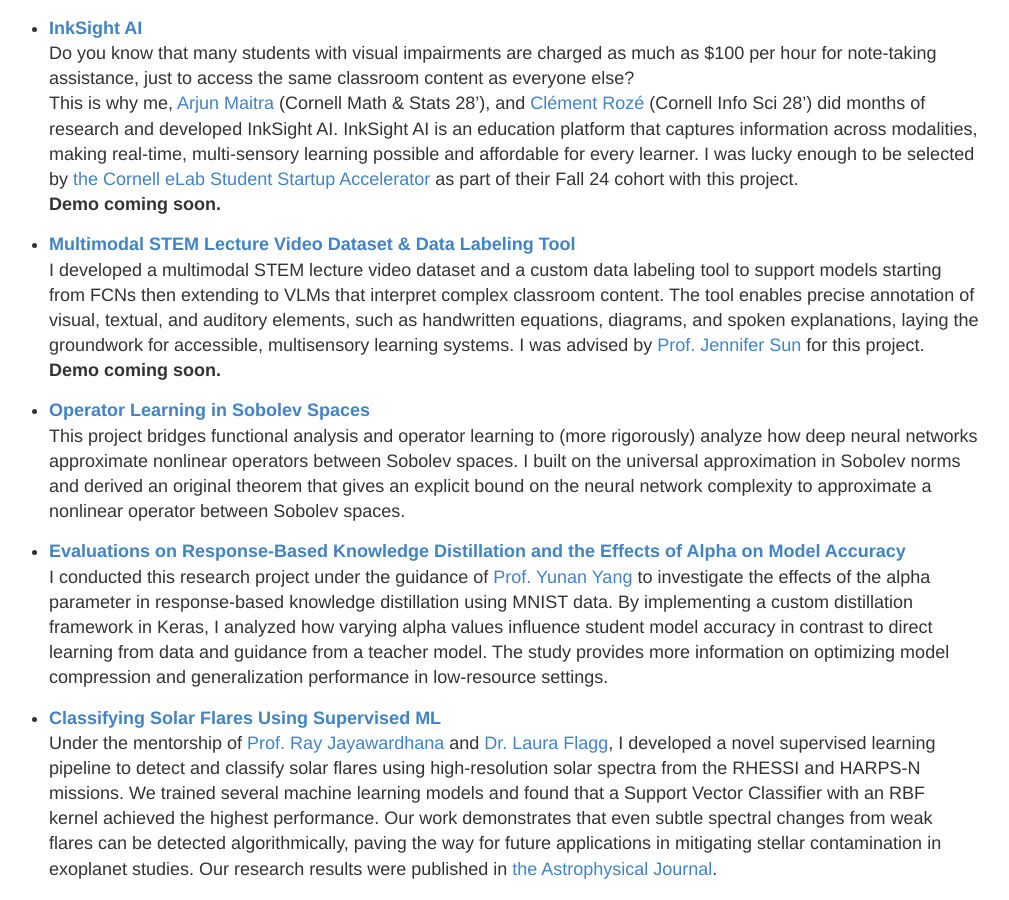
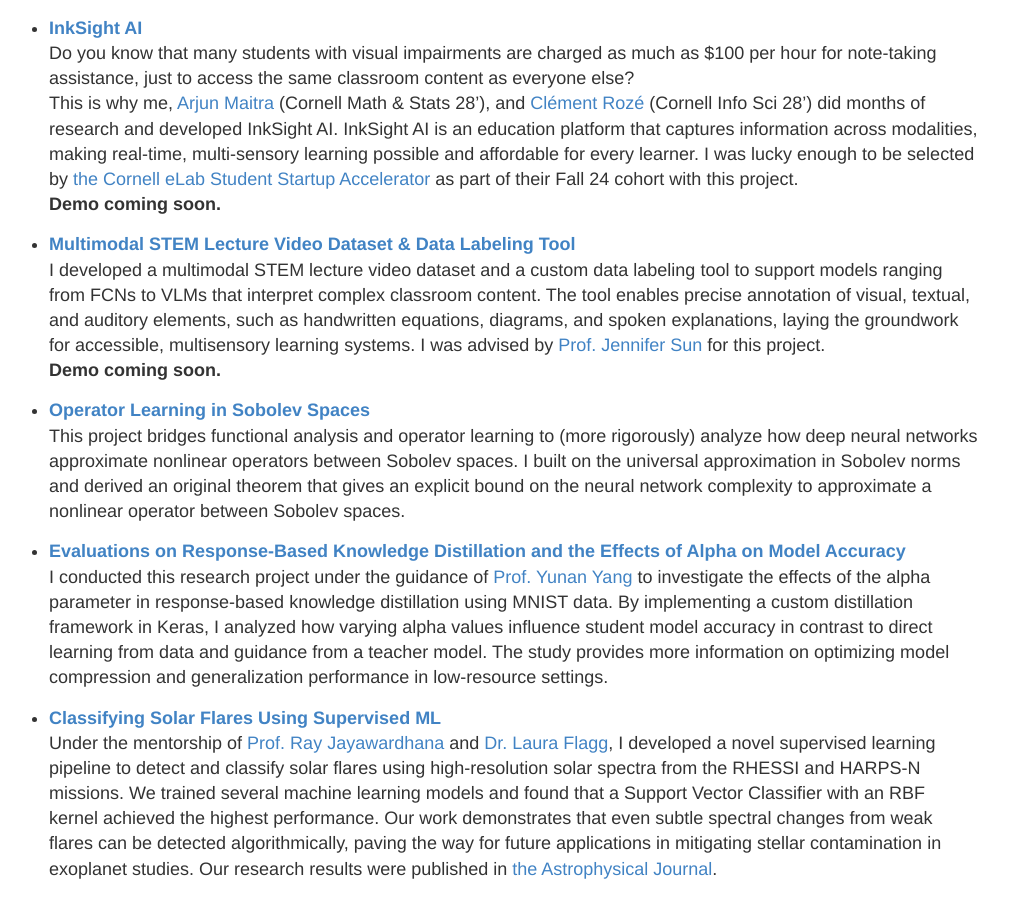
Before and after one commit to nicolehao34/nicolehao34.github.io, a Jekyll site: the page built from index.md, in a window 1280 px wide and 900 px high, scrolled down 735 px. Shown: the whole window, without its empty margins (141-1150 px from the left). Built offline with Jekyll 4.4.1, drawn with Linux system fonts in a browser that asks for light colours.

Commit message:
Update index.md

```diff
--- a/index.md
+++ b/index.md
@@ -27,7 +27,7 @@
 **Demo coming soon.**
 
 - **[Multimodal STEM Lecture Video Dataset & Data Labeling Tool](https://github.com/Cornell-InkSight/InkSight-DataLabeler.git)** <br>
-I developed a multimodal STEM lecture video dataset and a custom data labeling tool to support models starting from FCNs then extending to VLMs that interpret complex classroom content. The tool enables precise annotation of visual, textual, and auditory elements, such as handwritten equations, diagrams, and spoken explanations, laying the groundwork for accessible, multisensory learning systems. I was advised by [Prof. Jennifer Sun](https://jenjsun.com/) for this project. <br>
+I developed a multimodal STEM lecture video dataset and a custom data labeling tool to support models ranging from FCNs to VLMs that interpret complex classroom content. The tool enables precise annotation of visual, textual, and auditory elements, such as handwritten equations, diagrams, and spoken explanations, laying the groundwork for accessible, multisensory learning systems. I was advised by [Prof. Jennifer Sun](https://jenjsun.com/) for this project. <br>
 **Demo coming soon.**
 
 - **[Operator Learning in Sobolev Spaces](https://github.com/nicolehao34/Operator-Learning-in-Sobolev-Spaces/blob/1e5a854088be6fa6befb59d4af8f21b874ac209c/MATH_6220_Final_Project%20(3).pdf)** <br>
```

# # #

• TASK PROMPT: Nothing but the pictures may be dropped; restate the material word for word.

• WORKED SOLUTION:
Before and after one commit to nicolehao34/nicolehao34.github.io, a Jekyll site: the page built from index.md, in a window 1280 px wide and 900 px high, scrolled down 735 px. Shown: the whole window, without its empty margins (141-1150 px from the left). Built offline with Jekyll 4.4.1, drawn with Linux system fonts in a browser that asks for light colours.

Commit message:
Update index.md

```diff
--- a/index.md
+++ b/index.md
@@ -27,7 +27,7 @@
 **Demo coming soon.**
 
 - **[Multimodal STEM Lecture Video Dataset & Data Labeling Tool](https://github.com/Cornell-InkSight/InkSight-DataLabeler.git)** <br>
-I developed a multimodal STEM lecture video dataset and a custom data labeling tool to support models starting from FCNs then extending to VLMs that interpret complex classroom content. The tool enables precise annotation of visual, textual, and auditory elements, such as handwritten equations, diagrams, and spoken explanations, laying the groundwork for accessible, multisensory learning systems. I was advised by [Prof. Jennifer Sun](https://jenjsun.com/) for this project. <br>
+I developed a multimodal STEM lecture video dataset and a custom data labeling tool to support models ranging from FCNs to VLMs that interpret complex classroom content. The tool enables precise annotation of visual, textual, and auditory elements, such as handwritten equations, diagrams, and spoken explanations, laying the groundwork for accessible, multisensory learning systems. I was advised by [Prof. Jennifer Sun](https://jenjsun.com/) for this project. <br>
 **Demo coming soon.**
 
 - **[Operator Learning in Sobolev Spaces](https://github.com/nicolehao34/Operator-Learning-in-Sobolev-Spaces/blob/1e5a854088be6fa6befb59d4af8f21b874ac209c/MATH_6220_Final_Project%20(3).pdf)** <br>
```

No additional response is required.